▶ [BRIEF]
Repeat only the lines running from the beginning of the material through the line that contains "Above is the".
━━━━
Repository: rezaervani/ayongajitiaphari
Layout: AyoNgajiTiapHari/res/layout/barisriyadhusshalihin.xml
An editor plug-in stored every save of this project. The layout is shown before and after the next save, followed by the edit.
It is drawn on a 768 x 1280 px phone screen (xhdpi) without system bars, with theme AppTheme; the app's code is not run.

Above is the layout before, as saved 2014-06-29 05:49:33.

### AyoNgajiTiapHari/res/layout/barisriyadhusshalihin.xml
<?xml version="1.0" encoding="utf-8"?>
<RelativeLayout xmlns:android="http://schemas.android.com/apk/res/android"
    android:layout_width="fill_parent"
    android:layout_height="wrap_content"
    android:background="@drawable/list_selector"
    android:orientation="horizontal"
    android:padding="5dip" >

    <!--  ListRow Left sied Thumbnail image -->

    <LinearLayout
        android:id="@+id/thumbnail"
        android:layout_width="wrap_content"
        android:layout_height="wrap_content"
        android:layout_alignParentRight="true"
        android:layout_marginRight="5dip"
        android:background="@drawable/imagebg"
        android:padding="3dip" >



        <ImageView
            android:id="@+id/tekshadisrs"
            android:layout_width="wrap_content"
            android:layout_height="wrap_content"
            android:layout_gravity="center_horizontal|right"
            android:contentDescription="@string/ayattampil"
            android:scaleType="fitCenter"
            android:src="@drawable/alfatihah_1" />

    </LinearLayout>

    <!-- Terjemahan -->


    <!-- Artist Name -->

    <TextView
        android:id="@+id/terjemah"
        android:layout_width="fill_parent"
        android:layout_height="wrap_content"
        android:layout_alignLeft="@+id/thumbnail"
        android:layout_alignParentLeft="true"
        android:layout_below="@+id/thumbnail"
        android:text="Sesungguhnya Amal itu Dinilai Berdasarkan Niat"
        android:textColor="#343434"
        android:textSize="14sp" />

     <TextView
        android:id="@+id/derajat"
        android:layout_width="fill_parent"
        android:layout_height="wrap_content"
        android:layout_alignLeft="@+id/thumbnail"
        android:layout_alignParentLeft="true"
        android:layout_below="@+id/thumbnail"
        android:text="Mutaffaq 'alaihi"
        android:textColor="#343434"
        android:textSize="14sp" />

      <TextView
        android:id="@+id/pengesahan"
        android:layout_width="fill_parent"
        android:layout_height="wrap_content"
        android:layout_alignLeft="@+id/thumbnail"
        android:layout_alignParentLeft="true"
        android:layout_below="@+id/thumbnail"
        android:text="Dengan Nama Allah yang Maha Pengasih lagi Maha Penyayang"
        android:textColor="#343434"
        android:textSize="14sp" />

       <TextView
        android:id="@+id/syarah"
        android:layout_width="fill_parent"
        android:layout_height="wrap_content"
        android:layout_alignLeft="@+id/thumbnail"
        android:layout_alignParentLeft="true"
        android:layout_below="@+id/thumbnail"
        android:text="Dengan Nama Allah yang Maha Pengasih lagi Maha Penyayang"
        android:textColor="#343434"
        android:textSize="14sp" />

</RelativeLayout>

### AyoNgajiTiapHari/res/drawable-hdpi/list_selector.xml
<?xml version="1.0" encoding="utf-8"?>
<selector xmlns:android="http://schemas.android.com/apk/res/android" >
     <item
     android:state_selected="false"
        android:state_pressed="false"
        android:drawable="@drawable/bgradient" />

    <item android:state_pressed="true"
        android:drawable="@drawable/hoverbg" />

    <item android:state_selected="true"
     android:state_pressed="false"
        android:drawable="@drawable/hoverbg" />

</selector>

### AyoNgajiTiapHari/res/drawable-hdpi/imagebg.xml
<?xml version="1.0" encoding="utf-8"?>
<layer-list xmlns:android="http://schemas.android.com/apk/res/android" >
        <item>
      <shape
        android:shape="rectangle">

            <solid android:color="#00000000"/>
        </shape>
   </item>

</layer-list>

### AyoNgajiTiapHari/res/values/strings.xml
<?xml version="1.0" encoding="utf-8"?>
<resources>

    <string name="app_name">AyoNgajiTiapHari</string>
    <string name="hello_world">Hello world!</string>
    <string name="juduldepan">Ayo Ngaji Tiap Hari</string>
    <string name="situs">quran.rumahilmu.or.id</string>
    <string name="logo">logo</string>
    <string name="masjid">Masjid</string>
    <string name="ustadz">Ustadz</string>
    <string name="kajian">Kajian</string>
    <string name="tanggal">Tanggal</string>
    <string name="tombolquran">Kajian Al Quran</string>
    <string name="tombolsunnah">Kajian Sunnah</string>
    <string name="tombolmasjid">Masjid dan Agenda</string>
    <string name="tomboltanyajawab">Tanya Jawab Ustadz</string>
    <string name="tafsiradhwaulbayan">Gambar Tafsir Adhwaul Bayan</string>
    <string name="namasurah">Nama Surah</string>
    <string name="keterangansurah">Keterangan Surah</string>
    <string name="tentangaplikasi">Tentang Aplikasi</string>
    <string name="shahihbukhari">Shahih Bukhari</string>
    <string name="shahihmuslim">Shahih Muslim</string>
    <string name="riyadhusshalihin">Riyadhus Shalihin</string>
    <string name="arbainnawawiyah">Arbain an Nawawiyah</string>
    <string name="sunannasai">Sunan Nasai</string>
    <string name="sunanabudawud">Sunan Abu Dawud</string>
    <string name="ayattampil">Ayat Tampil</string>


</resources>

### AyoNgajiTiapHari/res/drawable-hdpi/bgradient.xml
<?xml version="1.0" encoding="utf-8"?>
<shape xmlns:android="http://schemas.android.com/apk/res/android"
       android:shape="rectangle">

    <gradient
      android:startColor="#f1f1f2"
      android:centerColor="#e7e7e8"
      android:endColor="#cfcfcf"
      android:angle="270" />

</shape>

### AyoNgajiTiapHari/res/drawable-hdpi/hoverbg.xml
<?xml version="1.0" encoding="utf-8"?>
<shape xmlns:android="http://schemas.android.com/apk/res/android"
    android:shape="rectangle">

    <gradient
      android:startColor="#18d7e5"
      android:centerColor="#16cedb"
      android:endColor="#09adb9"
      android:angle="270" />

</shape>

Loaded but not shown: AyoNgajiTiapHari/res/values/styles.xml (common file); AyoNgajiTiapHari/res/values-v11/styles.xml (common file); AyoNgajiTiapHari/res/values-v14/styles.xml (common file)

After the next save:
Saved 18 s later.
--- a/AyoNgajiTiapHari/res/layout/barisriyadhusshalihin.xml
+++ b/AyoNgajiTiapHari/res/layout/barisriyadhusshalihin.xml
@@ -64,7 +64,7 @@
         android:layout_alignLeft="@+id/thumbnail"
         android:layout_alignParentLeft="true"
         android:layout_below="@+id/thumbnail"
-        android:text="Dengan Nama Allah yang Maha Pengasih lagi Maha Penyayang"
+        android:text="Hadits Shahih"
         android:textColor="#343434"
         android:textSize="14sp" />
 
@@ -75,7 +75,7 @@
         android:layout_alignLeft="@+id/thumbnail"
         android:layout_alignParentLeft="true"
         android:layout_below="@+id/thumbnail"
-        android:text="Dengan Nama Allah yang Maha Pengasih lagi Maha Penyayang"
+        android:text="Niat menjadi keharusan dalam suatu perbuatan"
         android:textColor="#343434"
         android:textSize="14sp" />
━━━━
▶ [YOUR SOLUTION]
Repository: rezaervani/ayongajitiaphari
Layout: AyoNgajiTiapHari/res/layout/barisriyadhusshalihin.xml
An editor plug-in stored every save of this project. The layout is shown before and after the next save, followed by the edit.
It is drawn on a 768 x 1280 px phone screen (xhdpi) without system bars, with theme AppTheme; the app's code is not run.

Above is the layout before, as saved 2014-06-29 05:49:33.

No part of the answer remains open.